top of page
  • Instagram
  • Twitter
  • Facebook

The Quiraing - Isle of Skye

Updated: Jun 20, 2022

There's no question about it, you just cant come to Scotland without coming to Skye, it offers up beauty, romance and staggering scenery all in a, relatively, small area. A Scotland in miniature almost. If you have ever seen tourist board images of Scotland its likely that at least a couple of that are from Skye. That said one of the most scenic locations on Skye is The Quiraing (pronounced cuh-rayng) and don't just take my word for it, you can take that from Hollywood, where a number of major movies have used it as a backdrop.

The Quiraing forms part of the Trotternish ridge that runs right along the peninsula, of the same name, on the northernmost arm of the Isle of Skye. This entire ridge complex was formed by a series of giant landslips with the Quiraing section being the only part that is still active. You can still see evidence of this movement through the damage it does to the access and nearby roads. It moves to such an extent the roads have to be repaired on a yearly basis.

Access to the high cliffs, rock pinnacles and formations created by the landslips is very easy with an access road taking you directly from the edge of Staffin Bay and the main A855 (main road that takes you up the eastern edge of the Peninsula). You can also drive onto the summit from the other direction, heading in from Uig. Uig being where you would get the ferry from if you are looking to head out to Tarbet and the Outer Hebrides.

When coming here you really head here for the hiking, which allows you to fully enjoy the breath-taking views of the cliffs and views out over Staffin bay. From the main car park you can start the Quiraing loop walk, which is around 6km in length, is a fairly easy walk in terms of distance and takes you back to where you started at the main carpark. Although it is not a physically challenging walk it can be a little tricky and dangerous as the narrow path takes you along steep cliff edges and does involve some light scrambles. It is not recommended to do in bad weather, such as high winds or when the visibility is low. We have taken our young kids along the route, 1 year old in a baby carrier backpack and the 6 year old on foot, and it does get a little iffy so would not recommend it unless you are comfortable with the conditions yourself as you will need to help the kids at various points. Please also keep a close eye on them and not let them run about unobserved as we have seen on more than one occasion kids almost run off some of steep cliff edges that are not far off the paths and not always obvious.

The area is very popular and, like the rest of Skye, the car park will fill up very quickly so we advise arriving as early as possible. This is particularly true during the summer months. The walk up from Staffin is only a couple of miles so you can walk up from there before starting the walk proper and may be an alternative if the lookout carpark is full. Parking does have a fee and there are no facilities are available here. You can stock up on supplies at Staffin or at the little red roofed house, called McKenzie stores, that is just before your turn off the main road, if heading from Portree.

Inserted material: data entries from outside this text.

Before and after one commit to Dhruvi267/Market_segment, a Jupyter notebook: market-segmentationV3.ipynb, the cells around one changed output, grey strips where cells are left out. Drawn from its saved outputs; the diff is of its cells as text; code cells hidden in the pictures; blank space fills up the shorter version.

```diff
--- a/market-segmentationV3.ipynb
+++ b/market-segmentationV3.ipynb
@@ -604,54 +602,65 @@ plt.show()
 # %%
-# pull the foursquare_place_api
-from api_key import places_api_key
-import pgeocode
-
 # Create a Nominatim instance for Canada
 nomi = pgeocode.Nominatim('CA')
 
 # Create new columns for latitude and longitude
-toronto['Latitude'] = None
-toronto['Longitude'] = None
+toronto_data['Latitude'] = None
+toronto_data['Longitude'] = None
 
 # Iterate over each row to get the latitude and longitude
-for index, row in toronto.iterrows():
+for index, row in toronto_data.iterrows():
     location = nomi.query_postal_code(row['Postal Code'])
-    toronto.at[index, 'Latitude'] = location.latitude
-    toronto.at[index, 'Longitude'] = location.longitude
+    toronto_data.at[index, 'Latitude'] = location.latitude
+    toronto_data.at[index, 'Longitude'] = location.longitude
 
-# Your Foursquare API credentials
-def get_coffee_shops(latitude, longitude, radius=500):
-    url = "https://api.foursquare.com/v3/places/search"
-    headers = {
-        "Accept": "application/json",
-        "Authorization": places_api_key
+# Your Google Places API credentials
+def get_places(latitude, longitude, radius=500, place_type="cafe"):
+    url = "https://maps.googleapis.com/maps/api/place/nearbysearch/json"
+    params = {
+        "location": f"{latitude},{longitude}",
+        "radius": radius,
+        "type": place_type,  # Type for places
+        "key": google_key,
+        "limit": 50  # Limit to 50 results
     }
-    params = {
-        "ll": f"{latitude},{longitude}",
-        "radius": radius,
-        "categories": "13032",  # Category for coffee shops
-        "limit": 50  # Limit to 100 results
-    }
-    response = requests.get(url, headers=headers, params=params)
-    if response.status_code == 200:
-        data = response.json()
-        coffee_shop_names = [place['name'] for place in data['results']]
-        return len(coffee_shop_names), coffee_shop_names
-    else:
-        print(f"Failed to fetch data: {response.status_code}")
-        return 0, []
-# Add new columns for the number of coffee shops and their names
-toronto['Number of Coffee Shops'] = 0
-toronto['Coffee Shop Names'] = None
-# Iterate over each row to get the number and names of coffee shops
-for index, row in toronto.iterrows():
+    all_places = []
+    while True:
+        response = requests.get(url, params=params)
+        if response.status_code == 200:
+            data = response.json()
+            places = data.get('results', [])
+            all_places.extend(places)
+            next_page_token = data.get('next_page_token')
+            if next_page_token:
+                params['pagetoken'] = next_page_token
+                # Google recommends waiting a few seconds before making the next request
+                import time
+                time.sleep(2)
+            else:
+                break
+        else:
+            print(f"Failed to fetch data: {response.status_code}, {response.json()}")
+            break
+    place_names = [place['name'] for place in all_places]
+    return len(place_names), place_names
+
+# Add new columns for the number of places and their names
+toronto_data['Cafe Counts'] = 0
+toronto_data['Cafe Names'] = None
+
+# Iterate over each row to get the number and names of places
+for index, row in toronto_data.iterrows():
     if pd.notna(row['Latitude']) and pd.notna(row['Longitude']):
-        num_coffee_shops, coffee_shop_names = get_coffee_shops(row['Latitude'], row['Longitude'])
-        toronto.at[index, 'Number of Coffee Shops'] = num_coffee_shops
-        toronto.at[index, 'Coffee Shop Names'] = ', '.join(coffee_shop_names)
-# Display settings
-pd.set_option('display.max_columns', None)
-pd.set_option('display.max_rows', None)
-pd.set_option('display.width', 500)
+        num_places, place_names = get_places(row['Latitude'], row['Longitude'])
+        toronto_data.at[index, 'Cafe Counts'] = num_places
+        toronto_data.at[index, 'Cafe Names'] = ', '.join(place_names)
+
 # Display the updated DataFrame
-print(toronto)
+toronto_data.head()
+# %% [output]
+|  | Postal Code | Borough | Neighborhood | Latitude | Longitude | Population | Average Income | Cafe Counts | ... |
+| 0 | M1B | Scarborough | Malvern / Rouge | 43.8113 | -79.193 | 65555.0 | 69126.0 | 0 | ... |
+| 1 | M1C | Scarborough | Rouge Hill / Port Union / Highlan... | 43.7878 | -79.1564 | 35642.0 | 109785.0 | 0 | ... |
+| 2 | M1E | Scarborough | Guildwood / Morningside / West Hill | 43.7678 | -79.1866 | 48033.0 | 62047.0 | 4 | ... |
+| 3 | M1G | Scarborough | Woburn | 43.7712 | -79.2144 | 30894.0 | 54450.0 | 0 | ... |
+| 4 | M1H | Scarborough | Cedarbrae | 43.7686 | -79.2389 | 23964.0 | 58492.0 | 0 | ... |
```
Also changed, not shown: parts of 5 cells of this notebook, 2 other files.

Whilst this is a stunning place to visit you will likely to be able to visit some of the other must visit locations in this part of Skye on the same day. Some of these are the Dinosaur footprints at An Corran beach, the Kilt rock cliffs and even head over towards Uig and visit the Fairy Glen, to name but a few. Check out the other blogs posts to find out more information on these.



Getting here is fairly simple as its only about 20 miles,40min drive, from the main town on Skye, Portree. The you take the main A855 road north towards Staffin, and head through the small settlement. Here and at the little red roofed house (called McKenzie stores) you will find the last places you can stop get some food and supplies. There is a small left you can take just beyond the post office that will lead you directly up to the Quiraing car park. It is at this point the road returns to the single track road with passing places. You can also reach Quiraing along this same road but in the opposite direction from, Uig which is only about 6 miles away but is along the single track road.

Recent Posts

See All


bottom of page